Fair usage policies and shaping

Fair usage policies and shaping

Fair usage policies and shaping go hand-in-hand.

In this blog Warren Bonheim, Zinia CCO, discusses the types of shaping businesses could expect.

The first is usage shaping.

Historically, a large number of businesses used to use – and still use – ADSL, and they’ll be using uncapped ADSL. However, typically towards the end of the month, the line will get slower, based on how  much they’ve used. Often that’s quite damaging to business, because you need your access for payroll and other month-end activities. ADSL is probably the worst impacted in terms of usage shaping.

But – for example – my suppliers give me a soft cap, as they call it, on usage. So if you have a 100 Mbps line, they could have a soft cap at 300 Gbytes, and they’ll shape the line down to 10 percent. In terms of the terminology — it’s “uncapped with unlimited usage” — that’s correct but you’ll only get a tenth of the speed with shaping when you hit a certain limit. So you’ll have a perception that it’s uncapped, but it’s not, because once they shape you down you certainly can’t use much more.

The second type of shaping is shaping on international vs local traffic.

A large number of ISPs apply this in, for example, a 75% and 25% shaping – 75% local, and 25% international. But you’ll find these days that is less common, because international IP transit has come down quite a bit and is much more affordable, so we’re not paying the same rates for international bandwidth that we used to.

The third type of shaping is uploading versus downloading.

It’s symmetrical versus asymmetrical or synchronous. If you’re doing two-way traffic by video or voice, or cloud-based systems, you maybe be sending and downloading large volumes of data. This all needs good upload speeds, but quite often ISPs shape your upload speeds. While it’s also become less common, there are still quite a few providers that do this. Going back to the blog on fair usage policies, if it’s not advertised, chances are it’s not synchronous or symmetrical. You have to examine the contract or the SLA very closely.

For example, Neotel’s broadband service — in terms of their fibre and microwave – is fully synchronous, whereas Vodacom’s broadband is half synchronous, where they give you speeds of ten Mbps down and five Mbps up.

Then there’s business versus torrenting or peer-to-peer;

Here ISPs shape the type of traffic that you use as well.

So there are a few categories in which traffic can be shaped. When it comes to fair usage and shaping policies, the business owner must really understand what they’ll use their Internet access for. Instead of just determining what they’re prepared to pay, they really need to identify what it will be used for – are they running cloud-based applications, are they running SAP, and so on?

If you’re a basic user with just a few e-mails and Internet browsing, then asynchronous broadband is perfect.   But if you’re connecting to an international server, doing FTP uploads, a lot of voice and video, then synchronous becomes very important.
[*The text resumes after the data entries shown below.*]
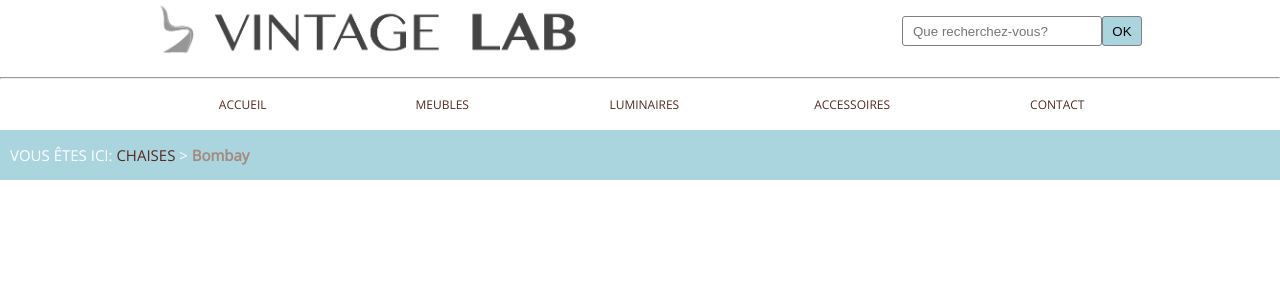
After one commit to thisejf/ProjetMiniSite2018, a PHP site: page /detailBombay.php in a window 1280 px wide. The commit adds this page. Shown: the top 300 px of the page. Run offline with PHP 8.4, Linux system fonts and the light colour scheme.

Commit message:
change all pages to php

```diff
--- a/css/main.css
+++ b/css/main.css
@@ -12,8 +12,6 @@ li{
 
 hr{
 	min-width: 100%;
-	color: #A38A7C;
-	opacity: 0.5;
 	margin: 1.5rem 0;
 }
 
@@ -81,6 +79,11 @@ input{
 .filAriane p{
 	font-size: 1.5rem;
 	padding: 0 1rem;
+}
+
+.brun, hr{
+	color: #A38A7C;
+	opacity: 0.5rem;
 }
 
 article{
--- /dev/null
+++ b/detailBombay.php
@@ -0,0 +1,22 @@
+<!DOCTYPE html>
+<html lang="en">
+<head>
+	<meta charset="UTF-8">
+	<title>Mini Site - Catalogue</title>
+	<link rel="stylesheet" type="text/css" href="css/grid.css">
+	<link href="https://fonts.googleapis.com/css?family=Open+Sans" rel="stylesheet">
+	<link rel="stylesheet" type="text/css" href="css/main.css">
+</head>
+<body class="container-mobile-1-tablette-desktop-12">
+
+	<?php include("menu.php"); ?>
+
+	<div class="filAriane green -tab-12-big-12">
+			<p>VOUS ÊTES ICI: <a href="catalogue.php">CHAISES</a> ><strong class="brun"> Bombay</strong></p>
+	</div>
+	<main class="container-mobile-1-tablette-desktop-12-tab-12-big-12">
+
+
+	</main>
+</body>
+</html>
--- /dev/null
+++ b/menu.php
@@ -0,0 +1,20 @@
+<header class="container-mobile-1-tablette-desktop-12-tab-12-big-12">
+		<a href="index.html" class="logo -tab-6-big-6"><img src="content/logo.png" title="logo"></a>
+		<form action="" method="POST" class="form container-tab-6-big-6">
+			<div>
+				<input type="search" name="search" value="" placeholder="Que recherchez-vous?" class="search" />
+				<input type="submit" name="send" value="OK" class="green ok" />
+				<div class=" clearfix"></div>
+			</div>
+		</form>
+	</header>
+	<hr class="-tab-12-big-12">
+	<nav class="menu container-mobile-1-tablette-desktop-12-tab-12-big-12">
+			<ul class="container-mobile-1-tablette-desktop-12-tab-6-big-12">
+				<li><a href="#">ACCUEIL</a></li>
+				<li><a href="#">MEUBLES</a></li>
+				<li><a href="#">LUMINAIRES</a></li>
+				<li><a href="#">ACCESSOIRES</a></li>
+				<li><a href="#">CONTACT</a></li>
+			</ul>
+	</nav>
```
Also changed, not shown: catalogue.php (renamed from catalogue.html, +4 -4 lines), detailKimaAcier.php (added, +22 -0 lines), contact.html (deleted), contact.php (added), detail.html (deleted), index.html (deleted), index.php (added).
Again, it’s about understanding your business needs, with the ISP putting the right products and the right services forward, and helping the business user make the right decision. Then, after that, if the business decides to go for the “cheaper” option because of price, then they need to be aware of the limitations.

While ADSL and LTE are not synchronous services, nowadays quite often users will get very similar uploads and downloads. It’s not a hard and fast rule with LTE. But fibre and microwave services are fully capable of synchronous. Again, it all comes down to the provider and what product they’re offering.

[/vc_column_text][/vc_column][/vc_row]